The film begins with a prologue: “From early 1942 until the invasion of Europe over a million Americans landed in Britain. They came to serve on other battle fronts or to man the vast U.S. Bases in England. Hardly a city, town or village remained untouched.
       A 22 Sep 1976 LAT article announced that director John Schlesinger would reunite with producer Joseph Janni on a project set in England, titled Yanks. The director and producer were frequent collaborators and had previously worked together on Schlesinger’s feature film debut, A Kind of Loving (1962), as well as, Billy Liar (1963), Darling (1965), Far From the Madding Crowd (1967), and Sunday Bloody Sunday (1971, see entries).
       According to production notes in AMPAS library files, the World War II story of Yanks was based on the personal memories of Schlesinger and co-screenwriters Colin Welland and Walter Bernstein. While Bernstein served overseas in the U.S. Army, Welland was a young boy living in Northern England during the 1940s, and the teenage Schlesinger was a private in the British Royal Engineers, as noted in a 28 Sep 1979 NYT article. Credited with conceiving the story, Welland mentioned that he first presented the idea when Schlesinger was directing Marathon Man (1976, see entry). To augment their memories, Welland researched the impact of American servicemen in Northern England and placed advertisements in local newspapers, which led to finding “a charming account” about a British woman and an American serviceman that would become the basis for the love ... More Less

The film begins with a prologue: “From early 1942 until the invasion of Europe over a million Americans landed in Britain. They came to serve on other battle fronts or to man the vast U.S. Bases in England. Hardly a city, town or village remained untouched.
       A 22 Sep 1976 LAT article announced that director John Schlesinger would reunite with producer Joseph Janni on a project set in England, titled Yanks.
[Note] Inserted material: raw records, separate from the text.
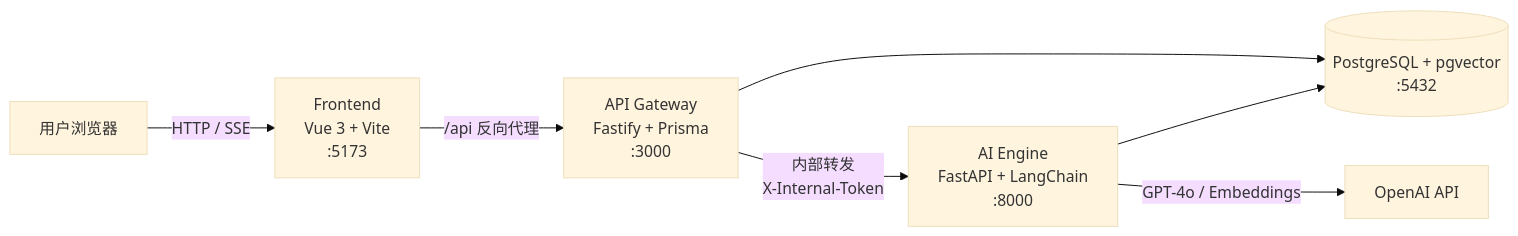
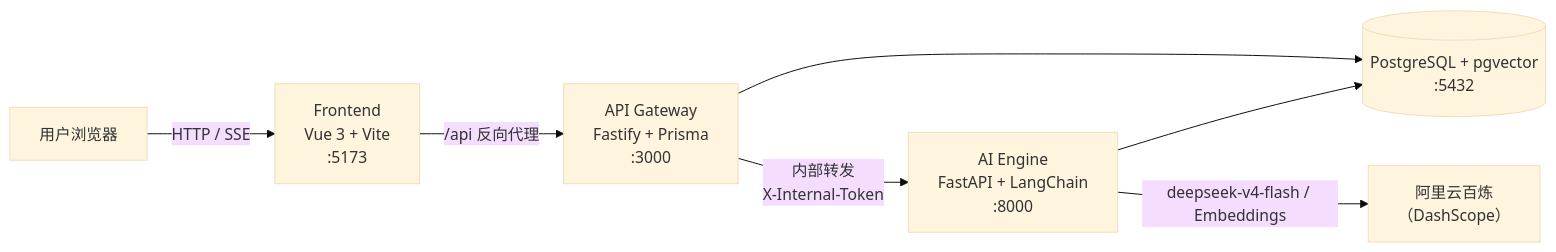
The first of 2 diagrams in README.md (colddaybreak/ka-app), drawn with Mermaid (base theme) before and after one commit. The commit also changed other lines of this file and 8 other files, not shown here.

First line of the commit message:
feat: switch to Alibaba Cloud Model Studio endpoint and adopt deepseek-v4-flash

````diff
--- a/README.md
+++ b/README.md
@@ -26,9 +26,9 @@
 ```mermaid
 flowchart LR
     U["用户浏览器"] -->|"HTTP / SSE"| FE["Frontend<br/>Vue 3 + Vite<br/>:5173"]
     FE -->|"/api 反向代理"| GW["API Gateway<br/>Fastify + Prisma<br/>:3000"]
     GW -->|"内部转发<br/>X-Internal-Token"| AI["AI Engine<br/>FastAPI + LangChain<br/>:8000"]
     GW --> PG[("PostgreSQL + pgvector<br/>:5432")]
     AI --> PG
-    AI -->|"GPT-4o / Embeddings"| LLM["OpenAI API"]
+    AI -->|"deepseek-v4-flash / Embeddings"| LLM["阿里云百炼<br/>（DashScope）"]
 ```
````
The director and producer were frequent collaborators and had previously worked together on Schlesinger’s feature film debut, A Kind of Loving (1962), as well as, Billy Liar (1963), Darling (1965), Far From the Madding Crowd (1967), and Sunday Bloody Sunday (1971, see entries).
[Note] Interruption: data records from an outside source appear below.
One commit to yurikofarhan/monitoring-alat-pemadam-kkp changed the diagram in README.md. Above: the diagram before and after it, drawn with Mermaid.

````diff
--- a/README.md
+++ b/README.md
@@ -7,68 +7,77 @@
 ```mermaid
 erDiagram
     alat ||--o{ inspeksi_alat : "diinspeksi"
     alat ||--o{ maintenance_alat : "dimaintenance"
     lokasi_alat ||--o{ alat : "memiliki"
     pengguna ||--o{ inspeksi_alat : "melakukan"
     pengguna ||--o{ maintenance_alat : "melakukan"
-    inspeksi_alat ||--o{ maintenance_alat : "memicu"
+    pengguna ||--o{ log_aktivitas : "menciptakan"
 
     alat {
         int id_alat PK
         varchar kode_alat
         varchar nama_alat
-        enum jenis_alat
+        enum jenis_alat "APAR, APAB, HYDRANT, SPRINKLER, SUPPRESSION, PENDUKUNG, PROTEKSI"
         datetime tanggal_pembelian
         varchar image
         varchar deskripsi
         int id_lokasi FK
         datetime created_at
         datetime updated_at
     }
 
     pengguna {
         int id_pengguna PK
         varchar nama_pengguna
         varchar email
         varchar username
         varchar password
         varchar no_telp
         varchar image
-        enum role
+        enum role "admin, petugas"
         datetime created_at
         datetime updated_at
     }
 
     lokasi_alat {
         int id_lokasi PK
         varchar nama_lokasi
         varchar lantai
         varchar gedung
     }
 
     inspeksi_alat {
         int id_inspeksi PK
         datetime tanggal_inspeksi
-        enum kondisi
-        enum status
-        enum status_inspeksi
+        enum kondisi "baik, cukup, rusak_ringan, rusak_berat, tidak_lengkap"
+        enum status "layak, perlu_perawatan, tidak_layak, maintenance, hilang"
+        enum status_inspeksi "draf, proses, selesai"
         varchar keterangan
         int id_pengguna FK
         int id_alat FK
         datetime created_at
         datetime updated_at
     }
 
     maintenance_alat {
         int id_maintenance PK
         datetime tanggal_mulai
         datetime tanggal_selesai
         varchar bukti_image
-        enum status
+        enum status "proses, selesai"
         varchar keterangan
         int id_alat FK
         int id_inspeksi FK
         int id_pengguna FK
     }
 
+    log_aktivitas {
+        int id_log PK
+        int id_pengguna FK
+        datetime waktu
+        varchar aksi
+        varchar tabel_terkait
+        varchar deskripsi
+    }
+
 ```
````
       According to production notes in AMPAS library files, the World War II story of Yanks was based on the personal memories of Schlesinger and co-screenwriters Colin Welland and Walter Bernstein. While Bernstein served overseas in the U.S. Army, Welland was a young boy living in Northern England during the 1940s, and the teenage Schlesinger was a private in the British Royal Engineers, as noted in a 28 Sep 1979 NYT article. Credited with conceiving the story, Welland mentioned that he first presented the idea when Schlesinger was directing Marathon Man (1976, see entry). To augment their memories, Welland researched the impact of American servicemen in Northern England and placed advertisements in local newspapers, which led to finding “a charming account” about a British woman and an American serviceman that would become the basis for the love affair between “Jean Moreton” and “Matt.”
       Schlesinger commented in the 28 May 1978 LAT and the 1 Apr 1980 HR on the difficulty of raising the $6 million budget, and emphasized that, although the story is set and filmed in England, the project failed to attract British investors. Paramount Pictures was involved during the initial stages of the project, according to the 22 Sep 1976 LAT article, before Universal Pictures and United Artists (UA) took over financing. A 13 Feb 1978 LAT article explained that UA would be responsible for foreign distribution, while Universal would handle the domestic release. Additional capital was provided by German tax shelter funds.
       As reported in the 13 Feb 1978 LAT, Richard Gere received a salary of $200,000 and top billing to play “Matt.” Actors Roy Scheider and George Segal were also interested in the role, but were “offered” the older soldiers, which they turned down.
       According to a 26 Apr 1978 Var production chart, principal photography began 10 Apr 1978 in England. Filming took place on soundstages at London’s Twickenham Studios, and on location in the northern counties of Lancashire, West Yorkshire, Greater Manchester, and Cheshire. Northern towns included Stalybridge, Steeton, and Keighley. The production also shot in the southeast county of Kent at Scotney Castle, which stood for “Helen’s” residence.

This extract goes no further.